Activity or Achievement?
On Sundays after my morning walk, I walk into the garage through the side door before anything—or anyone—inside the house can grab my attention. I put on my gardening gloves, grab a few tools and head out into the front yard.
I tackle the flower beds that line the driveway, pulling up weeds and trimming dead leaves and flowers. I then move, systematically, to the flower beds lining the front walk. I give the flower beds on the south side of the lawn some extra careful attention since they border our neighbor's pristine green grassy lawn. I spend the better part of an hour in the front, before moving to the back yard. I'm far less thorough back there. I usually assess the area of greatest need, tackle it and head back inside knowing the back yard really deserves a dedicated day of my time. Maybe one day, it'll get it.
I love this routine, and from my description you might imagine that I really love gardening. Perhaps if I told you this was my daily routine and not just my weekly, you might believe that I'm quite a proficient gardener. The truth is I love the look of a clean and tidy front flower bed, but I don't love much about gardening and I am proficient at almost nothing plant or flower-related.
If you walked past my house this past Sunday while I was in the midst of filling the green bin with weeds, you would have observed me working quickly and enthusiastically. You easily could've mistaken all of this energy and enthusiasm for proficiency and you would've been greatly mistaken. I was not born with a green thumb, and every time I invest the time to learn the native plants and watering habits of my home, we seem to move. As the family uproots, my limited local horticultural knowledge is uprooted with it.

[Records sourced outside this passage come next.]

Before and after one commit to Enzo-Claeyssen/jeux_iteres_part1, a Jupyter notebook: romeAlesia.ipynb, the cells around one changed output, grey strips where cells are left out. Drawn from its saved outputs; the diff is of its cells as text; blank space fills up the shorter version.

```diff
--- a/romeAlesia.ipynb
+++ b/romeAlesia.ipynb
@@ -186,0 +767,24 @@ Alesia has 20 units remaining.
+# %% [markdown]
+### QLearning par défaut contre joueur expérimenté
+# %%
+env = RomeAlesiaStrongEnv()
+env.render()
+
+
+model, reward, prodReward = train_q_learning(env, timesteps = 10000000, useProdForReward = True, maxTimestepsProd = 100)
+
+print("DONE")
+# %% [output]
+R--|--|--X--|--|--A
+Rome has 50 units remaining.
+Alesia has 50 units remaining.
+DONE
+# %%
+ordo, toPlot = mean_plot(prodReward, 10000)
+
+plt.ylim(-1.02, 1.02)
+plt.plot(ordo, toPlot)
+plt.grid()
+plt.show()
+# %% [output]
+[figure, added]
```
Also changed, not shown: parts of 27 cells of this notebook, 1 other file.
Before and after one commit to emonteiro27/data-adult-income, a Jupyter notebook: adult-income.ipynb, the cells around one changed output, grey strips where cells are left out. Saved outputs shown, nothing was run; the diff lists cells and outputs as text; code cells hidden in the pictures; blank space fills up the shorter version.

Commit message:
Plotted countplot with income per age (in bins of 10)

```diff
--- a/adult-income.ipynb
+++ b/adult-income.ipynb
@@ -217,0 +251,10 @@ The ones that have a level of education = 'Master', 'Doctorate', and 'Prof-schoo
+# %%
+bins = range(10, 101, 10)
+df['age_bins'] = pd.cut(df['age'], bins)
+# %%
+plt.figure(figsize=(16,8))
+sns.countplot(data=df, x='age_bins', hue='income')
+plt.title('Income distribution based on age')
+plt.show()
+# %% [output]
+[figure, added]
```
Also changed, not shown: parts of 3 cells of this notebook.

A few weeks ago, a friend with a green thumb walked me through our yard. I honestly didn't know if some of the green masses taking over the south corner of the back yard were weeds or flowers. I learned that the lovely, flowering plants that grow tall enough to push past the top of the back fence are hollyhocks. The jumbled mass of green that I'd nearly uprooted a couple Sundays earlier is a Shasta daisy plant! The low-growing leathery-leafed plant taking over the corner outside the kitchen window is not a weed either, but it is lamb's ear. Pervasive, but pretty. And the purple-flowered plant that grows like a weed next to the electric box in the front yard—a favorite of seemingly every bee in the neighborhood—has a name: Russian sage. And the plants that seem to grow effortlessly in my Colorado yard are called hostas.
My enthusiasm in the garden reminds me of a favorite quote, one I see pop up in my social media feeds frequently: "Don't mistake activity with achievement," a quote by John Wooden, a renowned basketball player and coach. How appropriate this is to my gardening! Does it apply to other parts of my life, like my work?
If you stopped by our VOP headquarters for a tour on any given weekday, you'd likely not find me in my office. Oh, the door might be open, the lights on and papers strewn across my desk, but more likely than not, I'd be somewhere else in the building. The studio? That's a good guess, but it is much more likely that I'd be in the conference room sitting in a meeting. Like many organizations, we spend a lot of our days in meetings. A few on our team thrive on meetings, but I am not one of them. I know that they are necessary for planning, for putting multiple department heads together for collaboration on projects and for keeping tabs on deadlines my marketing team is responsible for. These are all important parts of how any organization runs, but so often these meetings feel like Wooden's description of activity without achievement.
This doesn't just happen in the garden or around the conference table. I've known many colleagues over the years and at various institutions who appear to always be just returning from, or just about to leave on, a trip. These individuals often live with their suitcases half-packed and they don't dislike it. They thrive on it. In one big building in Maryland that I worked out of for a couple of years, I perceived an unspoken competition. It was as if the more overseas trips a person took in a year, the more they were accomplishing for the work of spreading the Gospel. In a few cases, this friendly, unspoken competition felt again like a case of activity without achievement.
Activity for the sake of action is not God's plan for us. Bumbling and stumbling through the garden, I can easily pull a few daisies along with the weeds. Slowing down and letting someone more knowledgeable educate and guide me, I am a much more productive gardener. When I slow down and listen to and for His voice, I am much better able to distinguish the weeds and blooms in the rest of my life, too. Ultimately this makes me a much more productive worker for the Kingdom, even around the conference table!